- They'll lose their bonuses if fewer than half of their team players are on track to graduate
- Board of regents member: "Oversight is the name of the game"
Coaches at state universities in Maryland have a new financial incentive to make sure their players perform in the classroom as well as on the field
On Friday, the board of regents for the University System of Maryland voted to withhold bonuses from Division One coaches if fewer than half of their team players are on track to graduate.
It does not apply to coaches who already have contracts.
"The concept is that based upon that current year, if the team fails academically, they can't get their bonus," says board member Tom McMillen, a former basketball player and former U.S. representative.
He's been pushing for this since 2013, when he reviewed about 50 collegiate coaching contracts and found that only one, the University of Connecticut, tied academics to bonuses.
UConn had just emerged from an NCAA post-season ban because so few athletes were on track to graduate. But McMillen said the school dropped the provision when then-basketball head coach Jim Calhoun was replaced by Kevin Ollie. CNN couldn't reach UConn for comment.
"We felt this would make sense to adopt systemwide," McMillen said. "It was really sort of based on the Connecticut concept. We're not aware of any other system or group of schools that do it."

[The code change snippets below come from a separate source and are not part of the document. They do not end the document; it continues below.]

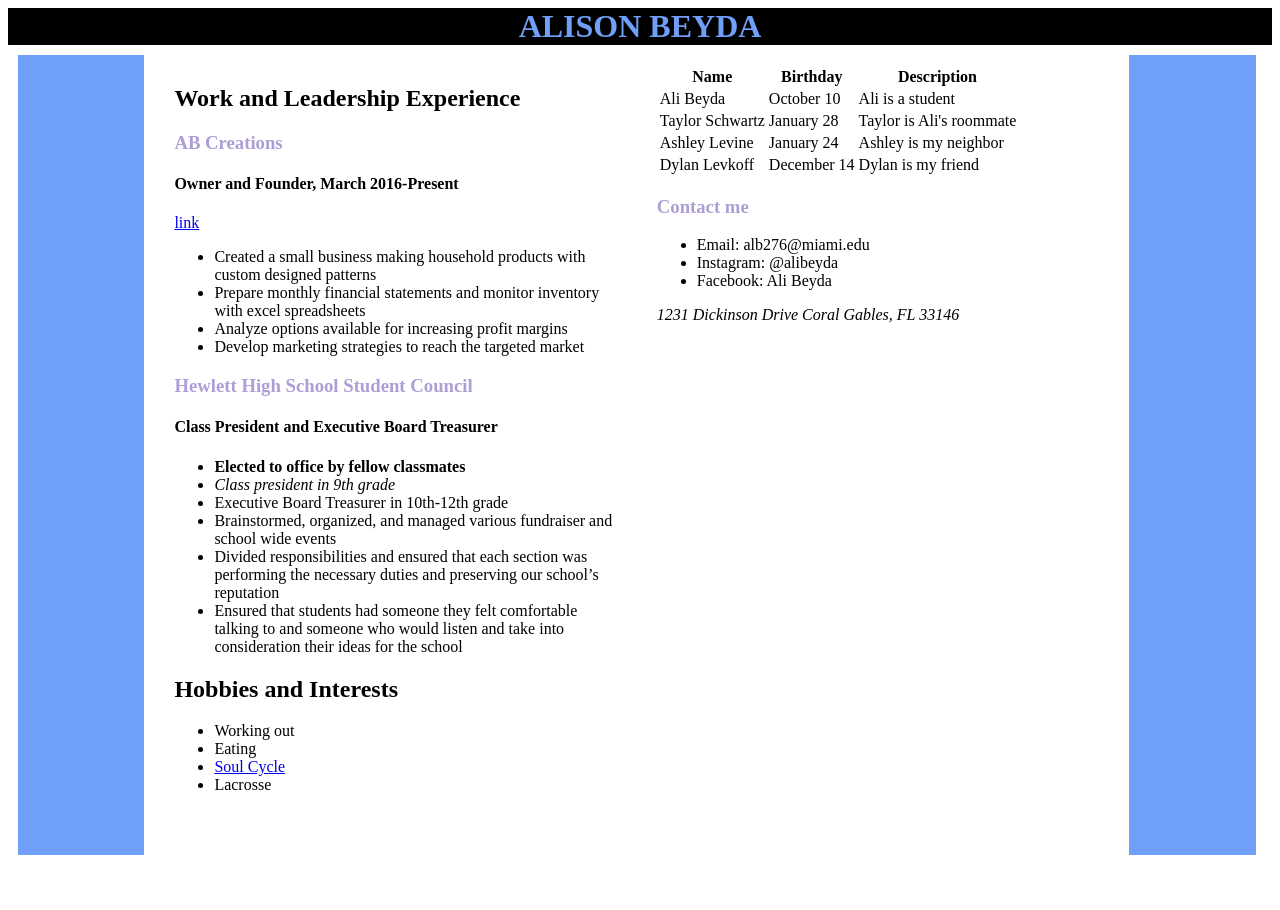
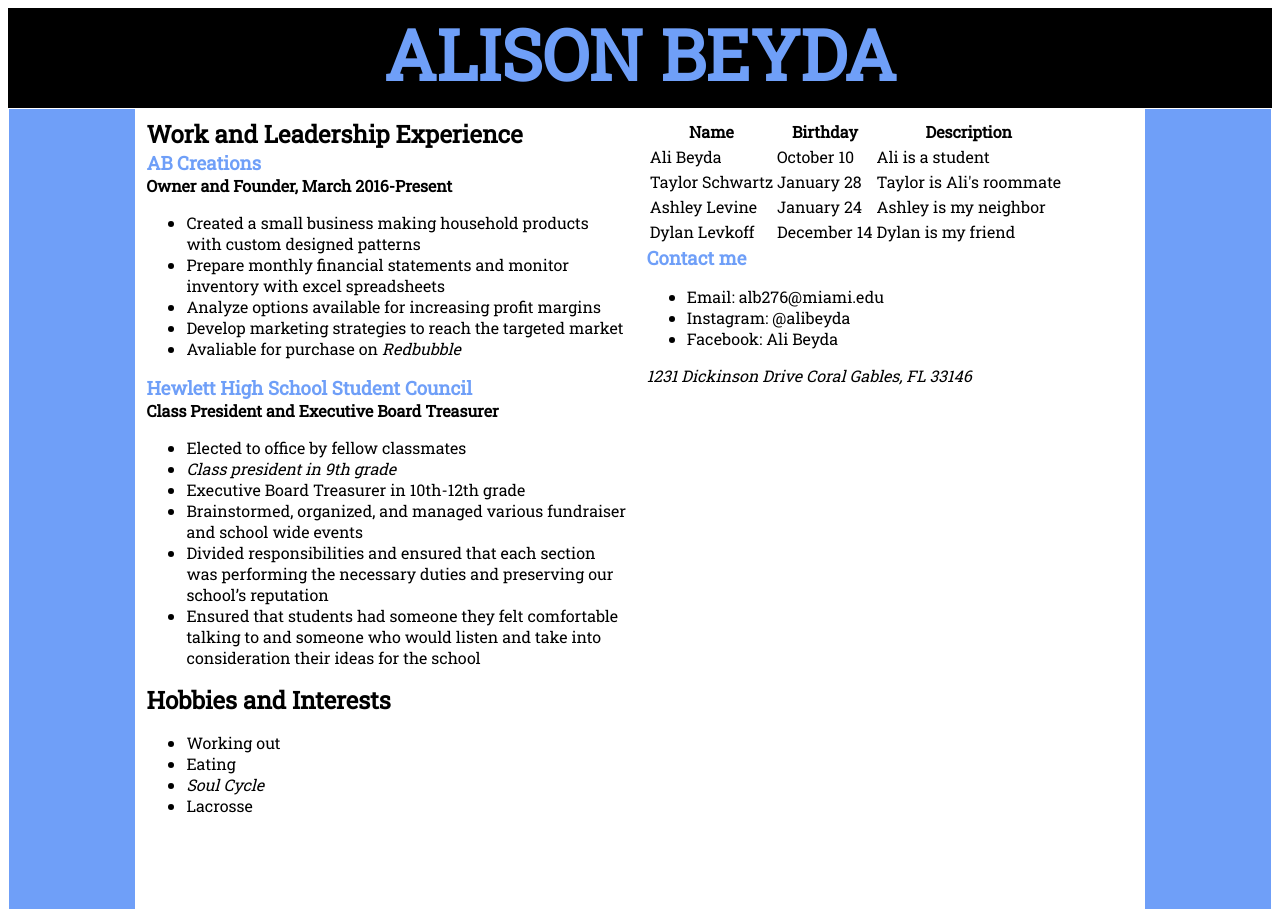
Before and after one commit to alibeyda/CIM-111, a plain HTML site: page Resume/Resume.html in a window 1280 px wide. Before the commit the page ends 865 px from the top, so only its background shows below. Drawn offline with Linux system fonts and the light colour scheme.

Commit message:
this is fun

```diff
--- a/Resume/Resume.html
+++ b/Resume/Resume.html
@@ -6,6 +6,7 @@
   <meta name="author" content="Ali B." />
   <meta name="keywords" content="basic website" />
   <link href="style.css" type="text/css" rel="stylesheet">
+  <link href="https://fonts.googleapis.com/css?family=Roboto+Slab" rel="stylesheet">
 </head>
 
 <body>
@@ -23,17 +24,17 @@
 
   <h3>AB Creations</h3>
   <h4>Owner and Founder, March 2016-Present</h4>
-  <a href="https://www.redbubble.com/people/alibeyda?ref=account-nav-dropdown&asc=u">link</a>
   <ul>
     <li>Created a small business making household products with custom designed patterns</li>
     <li>Prepare monthly financial statements and monitor inventory with excel spreadsheets</li>
     <li>Analyze options available for increasing profit margins</li>
     <li>Develop marketing strategies to reach the targeted market</li>
+    <li>Avaliable for purchase on <a href="https://www.redbubble.com/people/alibeyda?ref=account-nav-dropdown&asc=u">Redbubble</a></li>
   </ul>
   <h3>Hewlett High School Student Council</h3>
   <h4>Class President and Executive Board Treasurer</h4>
   <ul>
-    <li><strong>Elected to office by fellow classmates</strong></li>
+    <li>Elected to office by fellow classmates</li>
     <li><i>Class president in 9th grade</i></li>
     <li>Executive Board Treasurer in 10th-12th grade</li>
     <li>Brainstormed, organized, and managed various fundraiser and school wide events</li>
--- a/Resume/style.css
+++ b/Resume/style.css
@@ -2,11 +2,41 @@ h1 {
   color: rgb(111,159,248);
   background-color: black;
   text-align: center;
+  font-family: "Roboto Slab";
+  font-size: 70px;
+  margin: 0;
+  height: 100px;
+}
+h2{
+  color: black;
+  font-family: "Roboto Slab";
   margin: 0;
 }
 
 h3 {
-  color: rgb(173,158,213)
+  color: rgb(111,159,248);
+  font-family: "Roboto Slab";
+  margin: 0;
+}
+
+h4{
+  color: black;
+  font-family: "Roboto Slab";
+  margin: 0;
+}
+
+body {
+  font-family: 'Roboto Slab', sans-serif;
+}
+
+a {
+  text-decoration: none;
+  color: black;
+  font-style: italic;
+}
+
+a:hover {
+  color: rgb(111,159,248);
 }
 
 .column {
@@ -17,25 +47,26 @@ h3 {
   background-color: rgb(111,159,248);
   width: 10%;
   height: 100vh;
+  margin: 1px;
+  padding: 0;
+}
+
+.middle {
+  width: 38%;
+  margin: 10px;
+  padding: 0;
+}
+.right {
+  width: 38%;
   margin: 10px;
   padding: 0;
 }
 
-.middle {
-  width: 35%;
-  margin: 20px;
-  padding: 0;
-}
-.right {
-  width: 35%;
-  margin: 20px;
-  padding: 0;
-}
-
 .rightright {
+  float: right;
   background-color: rgb(111,159,248);
   width: 10%;
   height: 100vh;
-  margin: 10px;
+  margin: 1px;
   padding: 0;
 }
```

Four state universities within the Maryland system will be affected: The University of Maryland in College Park, Towson University in Baltimore, Coppin State University in Baltimore and the University of Maryland-Baltimore County.

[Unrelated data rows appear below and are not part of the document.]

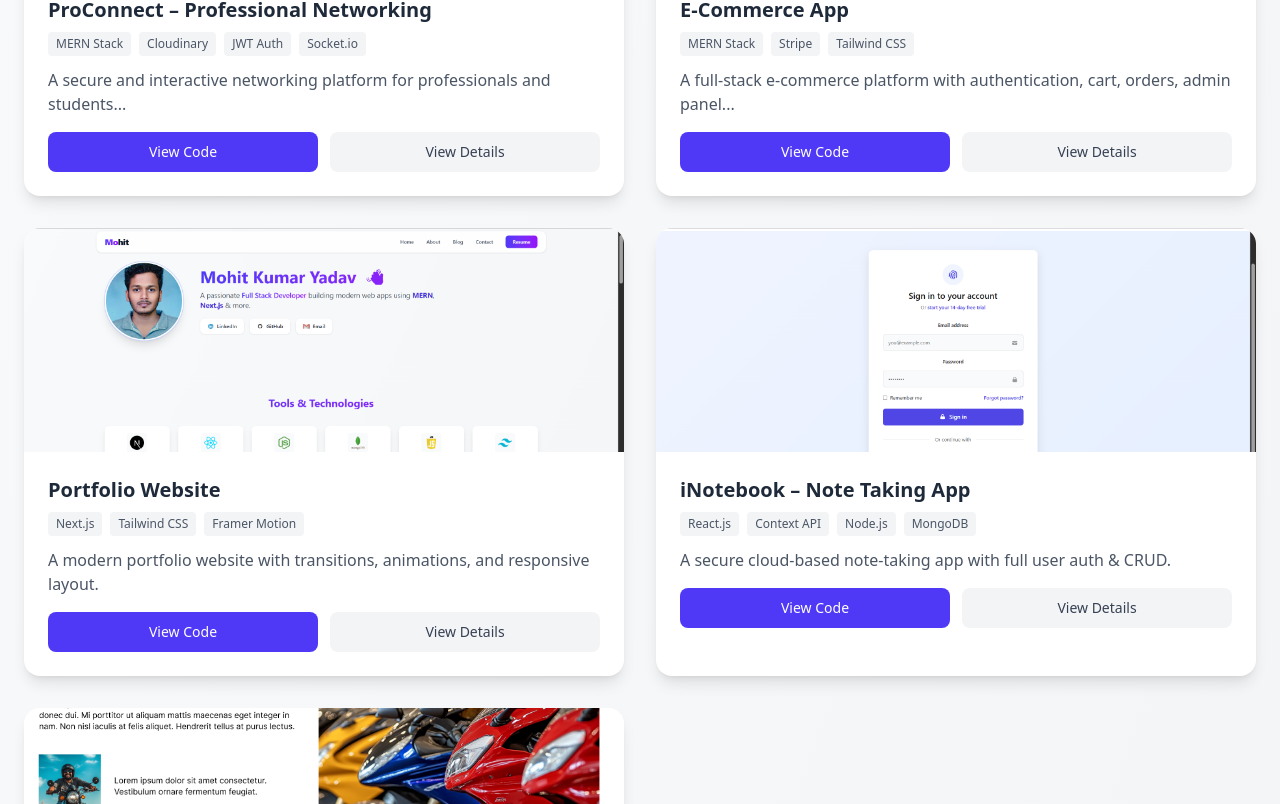
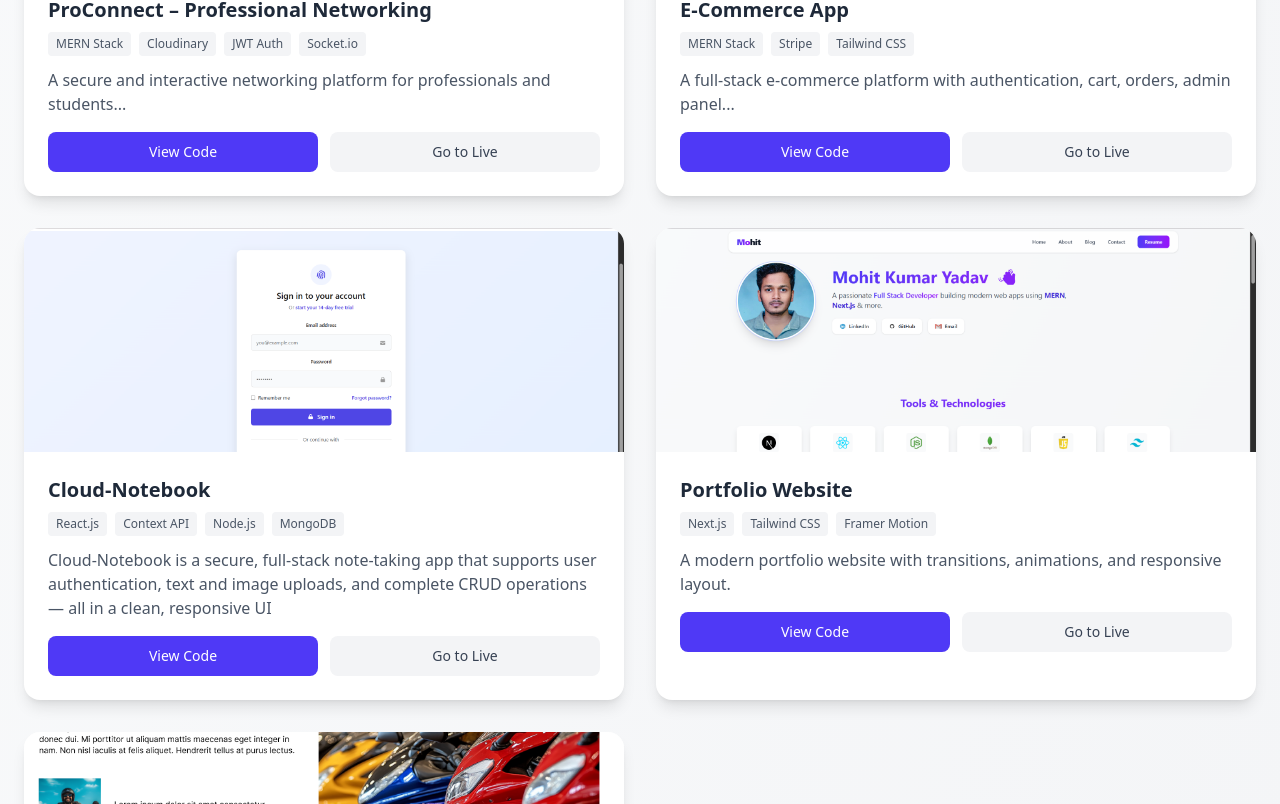
Before and after one commit to Mohithh/Portfolio-Website, a Next.js app: page / in a window 1280 px wide. Shown: the part 1576-2380 px from the top of the page. Built offline with nearby package versions, Linux system fonts and the light colour scheme.

Commit message:
Update: latest portfolio content and fixes

```diff
--- a/app/page.js
+++ b/app/page.js
@@ -45,6 +45,17 @@ const Page = () => {
       tag: "Major"
     },
     {
+      title: "Cloud-Notebook",
+      tech: ["React.js", "Context API", "Node.js", "MongoDB"],
+      description:
+        "Cloud-Notebook is a secure, full-stack note-taking app that supports user authentication, text and image uploads, and complete CRUD operations — all in a clean, responsive UI",
+      code: "https://github.com/Mohithh/inotebook",
+      file: "https://cloud-notebookk.vercel.app/",
+      category: "major",
+      image: "/iNodebook _ you data has been Encrypted - Google Chrome 06-07-2025 11_33_17.png",
+      tag: ""
+    },
+    {
       title: "Portfolio Website",
       tech: ["Next.js", "Tailwind CSS", "Framer Motion"],
       description:
@@ -55,17 +66,7 @@ const Page = () => {
       image: "/Mohithh_Frontend-design - Google Chrome 05-07-2025 20_12_49.png",
       tag: ""
     },
-    {
-      title: "iNotebook – Note Taking App",
-      tech: ["React.js", "Context API", "Node.js", "MongoDB"],
-      description:
-        "A secure cloud-based note-taking app with full user auth & CRUD.",
-      code: "https://github.com/Mohithh/inotebook",
-      file: "https://drive.google.com/file/d/1c_oLXPuT-Kaucrf1mzcFe2zPPiA_CWRM/view?usp=sharing",
-      category: "major",
-      image: "/iNodebook _ you data has been Encrypted - Google Chrome 06-07-2025 11_33_17.png",
-      tag: ""
-    },
+
     {
       title: "UI Components Library",
       tech: ["React.js", "Tailwind CSS"],
@@ -355,7 +356,7 @@ const Page = () => {
                               rel="noopener noreferrer"
                               className="flex-1 text-center text-sm bg-gray-100 text-gray-700 px-4 py-2.5 rounded-lg hover:bg-gray-200 transition font-medium"
                             >
-                              View Details
+                              Go to Live
                             </a>
                           )}
                         </div>
```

McMillen said the Athletic Department uses an NCAA point system called the APR -- for Academic Progress Rate -- to track each athlete's progress toward graduation. If that number falls below 50% for the team, the NCAA punishes a school with a post-season ban.
Maryland will use that same system to withhold coaches' bonuses.
"The schools keep their own APR -- the school knows what the APRs are. They can forecast it even before the season is over. They know based on kids' grades," McMillen said.
McMillen said he hopes it will force coaches to think before recruiting "one-and-done" basketball players who often bring a year of success to a team and then leave for the draft. One-and-done players can hurt the APR score.
He also says this additional oversight is important in light of the revelations at the University of North Carolina, where it was revealed last week that rampant academic fraud existed for nearly 20 years.
"The lesson from North Carolina ... it's very troublesome that they would not know what's going on," McMillen said.
"All these coaches and (athletic directors) to not know what's going on is pretty surprising. ... So much lack of oversight. Maryland is saying, wait a minute, there's going to be a lot of oversight here. Oversight is the name of the game."